Bruce Baker has written an important post about the inability of pundits (and journalists) to read NAEP data.

Part of the misinterpretation is the fault of the National Assessment Governing Board, which supervises NAEP. It has a tight embargo on the scores, which are widely released to reporters. It holds a press conference, where board members and one or two carefully chosen outsiders characterize the scores.

He writes:

“Nothin’ brings out good ol’ American statistical ineptitude like the release of NAEP or PISA data. Even more disturbing is the fact that the short time window between the release of state level NAEP results and city level results for large urban districts permits the same mathematically and statistically inept pundits to reveal their complete lack of short term memory – memory regarding the relevant caveats and critiques of the meaning of NAEP data and NAEP gains in particular, that were addressed extensively only a few weeks back – a few weeks back when pundit after pundit offered wacky interpretations of how recently implemented policy changes affected previously occurring achievement gains on NAEP, and interpretations of how these policies implemented in DC and Tennessee were particularly effective (as evidenced by 2 year gains on NAEP) ignoring that states implementing similar policies did not experience such gains and that states not implementing similar policies in some cases experienced even greater gains after adjusting for starting point.

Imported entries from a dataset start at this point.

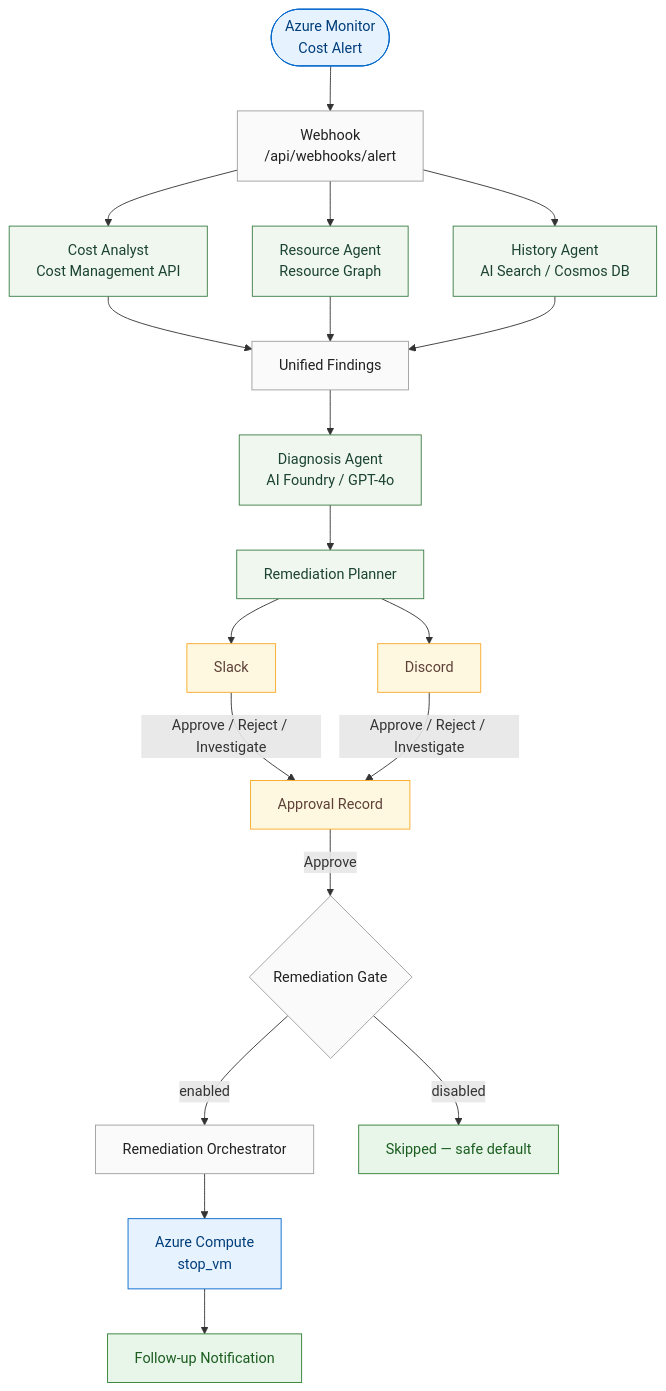
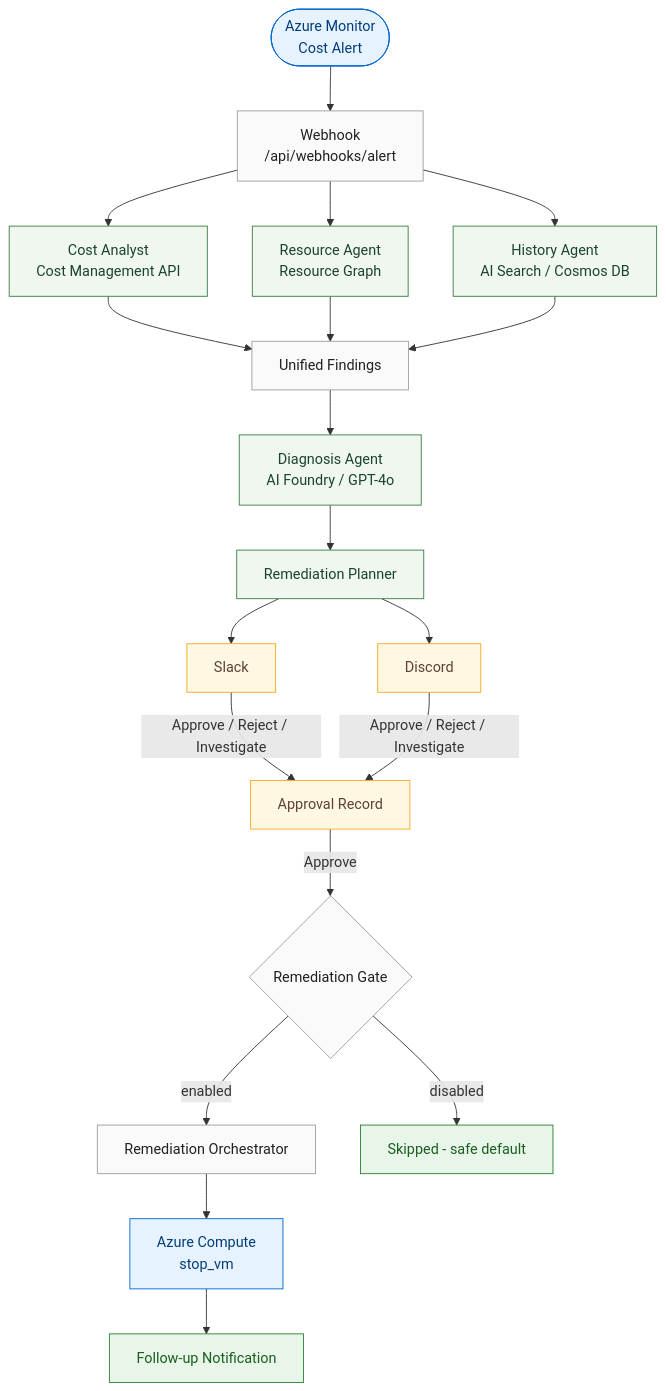
One commit to Microck/spikehound changed the diagram in README.md. Above: the diagram before and after it, drawn with Mermaid. The commit also changed other lines of this file, not shown here.

Commit message:
docs: remove em-dashes in README

````diff
--- a/README.md
+++ b/README.md
@@ -277,57 +277,57 @@
 ```mermaid
 flowchart TD
     AM([Azure Monitor<br/>Cost Alert])
     AW["Webhook<br/>/api/webhooks/alert"]
 
     AM --> AW
 
     CA["Cost Analyst<br/>Cost Management API"]
     RA["Resource Agent<br/>Resource Graph"]
     HA["History Agent<br/>AI Search / Cosmos DB"]
 
     AW --> CA & RA & HA
 
     CF["Unified Findings"]
 
     CA & RA & HA --> CF
 
     DA["Diagnosis Agent<br/>AI Foundry / GPT-4o"]
     CF --> DA
 
     RP["Remediation Planner"]
     DA --> RP
 
     SN["Slack"]
     DN["Discord"]
 
     RP --> SN & DN
 
     AREC["Approval Record"]
     SN & DN -->|"Approve / Reject / Investigate"| AREC
 
     GATE{"Remediation Gate"}
     AREC -->|"Approve"| GATE
 
     REO["Remediation Orchestrator"]
-    SAFE["Skipped — safe default"]
+    SAFE["Skipped - safe default"]
 
     GATE -->|"enabled"| REO
     GATE -->|"disabled"| SAFE
 
     AZ["Azure Compute<br/>stop_vm"]
     FU["Follow-up Notification"]
 
     REO --> AZ --> FU
 
     classDef azure   fill:#e6f3ff,stroke:#0066cc,color:#003d7a
     classDef agent   fill:#f0f7ee,stroke:#3a7d44,color:#1b4332
     classDef human   fill:#fff8e1,stroke:#f9a825,color:#5d4037
     classDef safe    fill:#e8f5e9,stroke:#2e7d32,color:#1b5e20
     classDef neutral fill:#fafafa,stroke:#9e9e9e,color:#212121
 
     class AM,AZ azure
     class CA,RA,HA,DA,RP agent
     class SN,DN,AREC human
     class SAFE,FU safe
     class CF,REO,GATE,AW neutral
 ```
````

“Now that we have our NAEP TUDA results, and now that pundits can opine about how DC made greater gains than NYC because it allowed charter schools to grow faster, or teachers to be fired more readily by test scores… let’s take a look at where our big cities fit into the pictures I presented previously regarding NAEP gains and NAEP starting points.
The first huge caveat here is that any/all of these “gains” aren’t gains at all. They are cohort average score differences which reflect differences in the composition of the cohort as much as anything else. Two year gains are suspect for other reasons, perhaps relating to quirks in sampling, etc. Certainly anyone making a big deal about which districts did or did not show statistically significant differences in mean scale scores from 2011 to 2013, without considering longer term shifts is exhibiting the extremes of Mis-NAEP-ery!”

But if NAGB wanted intelligent reporting of the results, it would release them not just to reporters but to qualified experts in psychometric s and statistics. Because it refuses to do this, NAEP results are reported like a horse race. Scores are up, scores are down. But most journalists never get past the trend lines and cannot find experts who have had time to review the scores and put them into context.

I have a personal beef here because I was given access to the embargoed data when I blogged at Education Week and had 4,000 readers weekly. Now, as an independent blogger with 120,000-150,000 readers weekly, I am not qualified to gain access to the data until after they are released (because i do not work for a journal like Edweek.) I don’t claim to be a statistical expert like Bruce Baker, but surely the governing board of NAEP could release the data in advance to a diverse group of a dozen qualified experts to help journalists do a better job when the scores come out.